The Society Left Behind by the Death of Britain's Mining Industry
Photographs By David Severn

The Society Left Behind by the Death of Britain's Mining Industry

Photos that capture resilience in the former industrial heartland of the UK.
August 30, 2017, 4:15pm

This story appears in the September Issue of VICE magazine. Click HERE to subscribe.

Nottinghamshire and Derbyshire in the British Midlands make up one of the country's largest former coalfield areas. The closure of the collieries throughout the 1980s and 90s profoundly changed Britain's economic landscape, leaving the very industry that had been responsible for driving the nation's Industrial Revolution a shadow of itself. Communities were hit hard economically and socially, while the deregulation of financial markets caused an economic revolution in other parts of Britain. I began photographing the people and places of the Nottinghamshire and Derbyshire coalfields in an effort to capture social life in the region 30 years after the bitter, and at times violent, 1984–85 miners' strike. When then prime minister Margaret Thatcher—Maggie, to the British public—closed the mines, workers protested her attempts to diminish the industry at large and deplete the union that represented it. The strike splintered the workforce, with disputes over its legality creating divisions that the government grasped on. After a yearlong struggle, the strike was lost, spelling the beginning of the end for British coal mining. In the years that followed, coal-mine closures became rampant, and unemployment in the coalfields skyrocketed.
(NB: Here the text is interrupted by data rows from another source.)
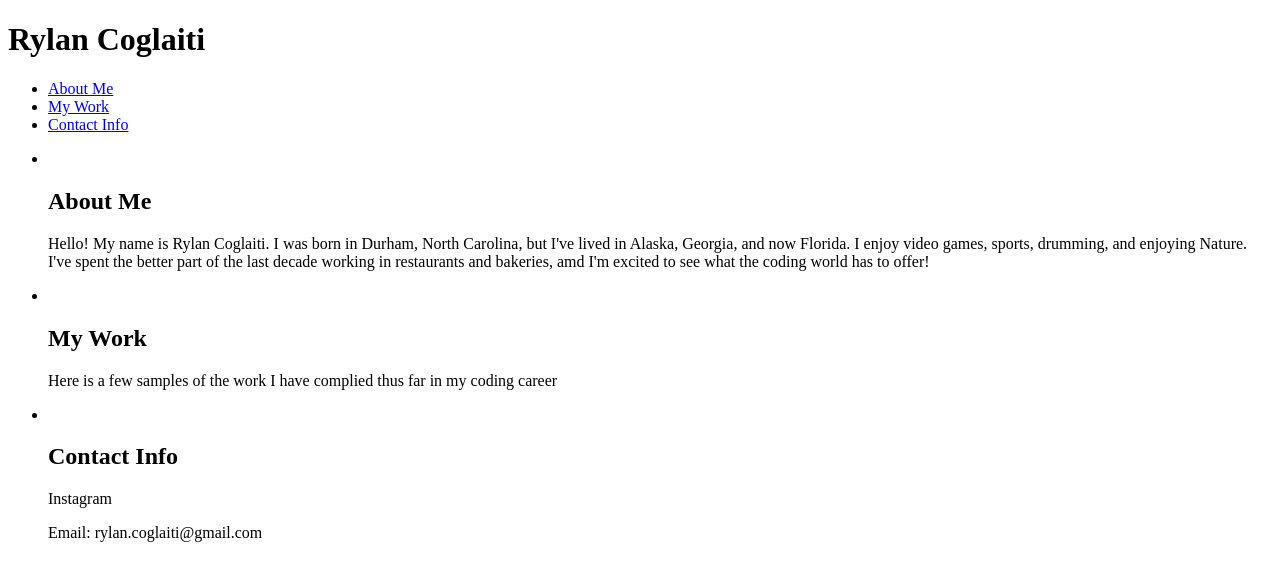
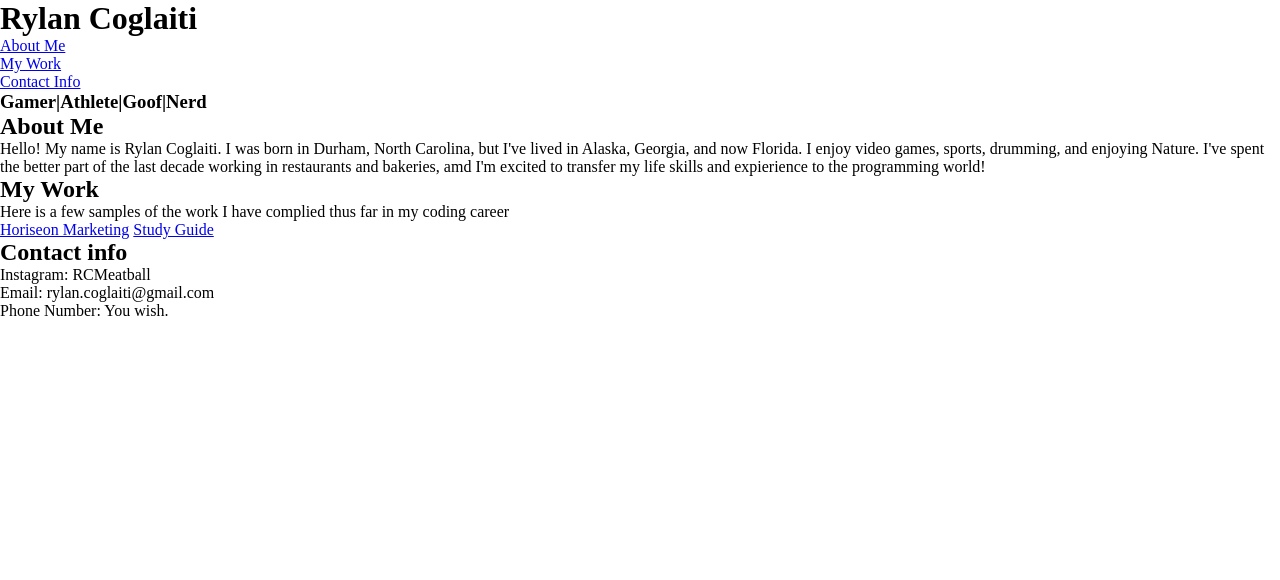
Before and after one commit to RCMeatball/Portfolio, a plain HTML site: page index.html in a window 1280 px wide. Drawn offline with Linux system fonts and the light colour scheme.

Commit message:
HTML/CSS fix

```diff
--- a/Assets/reset.css
+++ b/Assets/reset.css
@@ -0,0 +1,29 @@
+* {
+    margin: 0;
+    padding: 0;
+    box-sizing: border-box;
+  }
+
+    html {
+    height: 100%;
+  }
+
+  body {
+    min-height: 100%;
+    line-height: 1;
+    font-family: sans-serif;
+  }
+
+  h1, h2, h3, h4, h5, h6 {
+    font-size: 100%;
+  }
+
+    input, select, option, optgroup, textarea, button,
+  pre, code {
+    font-size: 100%;
+    font-family: inherit;
+  }
+
+    ol, ul {
+    list-style: none;
+    }
--- a/Assets/stylesheet.css
+++ b/Assets/stylesheet.css
@@ -0,0 +1,5 @@
+*{
+    box-sizing: border-box;
+    padding: 0;
+    margin: 0;
+}
--- a/index.html
+++ b/index.html
@@ -3,7 +3,8 @@
 
 <head>
     <meta charset="UTF-8" />
-    <link rel="stylesheet" href="./assets/css/style.css">
+    <link rel="reset" href="./Assets/reset.css">
+    <link rel="stylesheet" href="./Assets/stylesheet.css">
     <title>Rylan's Personal Portfolio</title>
 </head>
 
@@ -23,34 +24,34 @@
                 </li>
             </ul>
         </nav>
+        <h3>Gamer|Athlete|Goof|Nerd</h3>
     </header>
-    <section class="content">
-        <ul>
-            <li id="About-me" class="About-me">
-                <img src="" alt="" class="float-left">
+    <section class="About-me">
+        <div id="About-me">
             <h2>About Me</h2>
             <p>
-                    Hello! My name is Rylan Coglaiti. I was born in Durham, North Carolina, but I've lived in Alaska, Georgia, and now Florida. I enjoy video games, sports, drumming, and enjoying Nature. I've spent the better part of the last decade working in restaurants and bakeries, amd I'm excited to see what the coding world has to offer!
+                Hello! My name is Rylan Coglaiti. I was born in Durham, North Carolina, but I've lived in Alaska, Georgia, and now Florida. I enjoy video games, sports, drumming, and enjoying Nature. I've spent the better part of the last decade working in restaurants and bakeries, amd I'm excited to transfer my life skills and expierience to the programming world!
             </p>
-            </li>
-            <li id="My-Work" class="My-Work">
-                <img src="" alt="" class="float-right">
+        </div>
+    </section>
+    <section id="My-Work" class="My-Work">
         <h2>My Work</h2>
         <p>
             Here is a few samples of the work I have complied thus far in my coding career
         </p>
-            </li>
-            <li id="Contact-Info" class="Contact-Info">
-                <img src="" alt="" class="float-left">
-                <h2>Contact Info</h2>
+        <a href="https://rcmeatball.github.io/Horiseon-Marketing/">Horiseon Marketing</a>
+        <a href="https://rcmeatball.github.io/Prework-Study-Guide/">Study Guide</a>
+    </section>
+</body>
+<footer>
+    <h2 class="Contact-Info">Contact info</h2>
         <p>
-                    <link rel="website" href="www.https://www.instagram.com/rcmeatball/">Instagram
+            Instagram: RCMeatball
         </p>
         <p>
             Email: rylan.coglaiti@gmail.com
         </p>
-            </li>
-        </ul>
-    </section>
-
-</body>
+        <p>
+            Phone Number: You wish.
+        </p>
+</footer>
```
Also changed, not shown: Assets/northern lights.jpeg (added). Lines whose indentation alone changed are shown as unchanged.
"Thanks, Maggie" draws on the music and culture of the coalfields. Music and dance were a major component of mining heritage, remnants of which still exist in the working men's clubs and brass bands. The working-class communities in the 1950s embraced rock 'n' roll culture—today, the ex-mining generation has many rock 'n' roll fans and various tribute singers who perform in the working men's clubs. My father, who worked in the mines for decades, is an Elvis Presley tribute act on the club circuit, and I am fascinated by the long lineage of variety entertainment from industrial towns and cities. Variety entertainment has its origins in the music halls of Victorian Britain and flourished in the working men's clubs of the 20th century, as workers' leisure time increased. The series continues to evolve to include parts of the UK farther afield from my native Nottinghamshire. A new chapter titled "Workers' Playtime"—named after a World War II–era BBC radio program that attempted to raise the spirits of Britain's industrial laborers—celebrates the passion for showmanship among the performers and enthusiasts keeping alive the legacy of working-class entertainment.

A man plays bingo at Boothy's Club in Mansfield Town. Working men's clubs, such as this one, began in the 19th century in UK industrial areas to provide recreation for working-class men and their families. However, many clubs have closed following the decline of industry. Boothy's shut its doors last year.

The photographer's father prepares backstage for an Elvis tribute act at Boothy's Club. Variety entertainment, including stand-up comedy, live bands, and tribute acts, form the basis of working men's club culture.

Bill, an ex-miner, attends a ballroom dance class at Forest Town Welfare with his partner, Pauline. Throughout the 20th century, ballroom dancing became popular among the working class who attended public dance halls.

A singer performs at the Ex-Servicemen's Club in Mansfield Woodhouse. Workers and their families mostly attended these social and working men's clubs, once thriving venues. Today, a club entertainment scene still exists, but the venues are in decline, and their audiences are generally of an older generation.

Stephen, an ex-miner and Elvis Presley fanatic, at home with his Wurlitzer jukebox. Working-class communities embraced rock 'n' roll culture in the 1950s, as distinct leisure activities and sub- cultures began to emerge in Britain as well as in the US. Today, the ex-mining generation has many rock 'n' roll fans.

This Pleasley Colliery Brass Band tenor horn case is adorned with Butlin's Mineworkers Open National Brass Band Festival stickers. Butlin's is a chain of holiday camps in the UK, founded in Skegness in 1936 to provide affordable holidays for working people. The Skegness camp was popular among Nottinghamshire mining families and continues to host an annual mineworkers' brass-band competition.

Pleasley Colliery Brass Band rehearsing at Pleasley Miners' Welfare. Colliery owners started brass bands, as they were keen to encourage music and community within the mining villages. Many colliery bands, including Pleasley, have continued playing long after the colliery closures and are still a central part of community celebrations.

A man with a puppet of Mr. Punch from the Punch and Judy show rests during the grand procession of the 2016 Covent Garden May Fayre and Puppet Festival.

Fred Van Buren, a magician, illusionist, and inventor, at home in Newcastle-under-Lyme. Van Buren began his career working for Bob Gandey's circus as "The Amazing Yoxani" before meeting his wife, Connie, and forming the magic illusion act "Van Buren and Greta."

Superior Band leads the grand procession of the 2016 Covent Garden May Fayre and Puppet Festival, celebrating the 354th birthday of Mr. Punch. Samuel Pepys, a diarist and once a member of Parliament, recorded the first Punch and Judy show in Covent Garden Piazza in 1662.

You can see more of David Severn's photography on his website.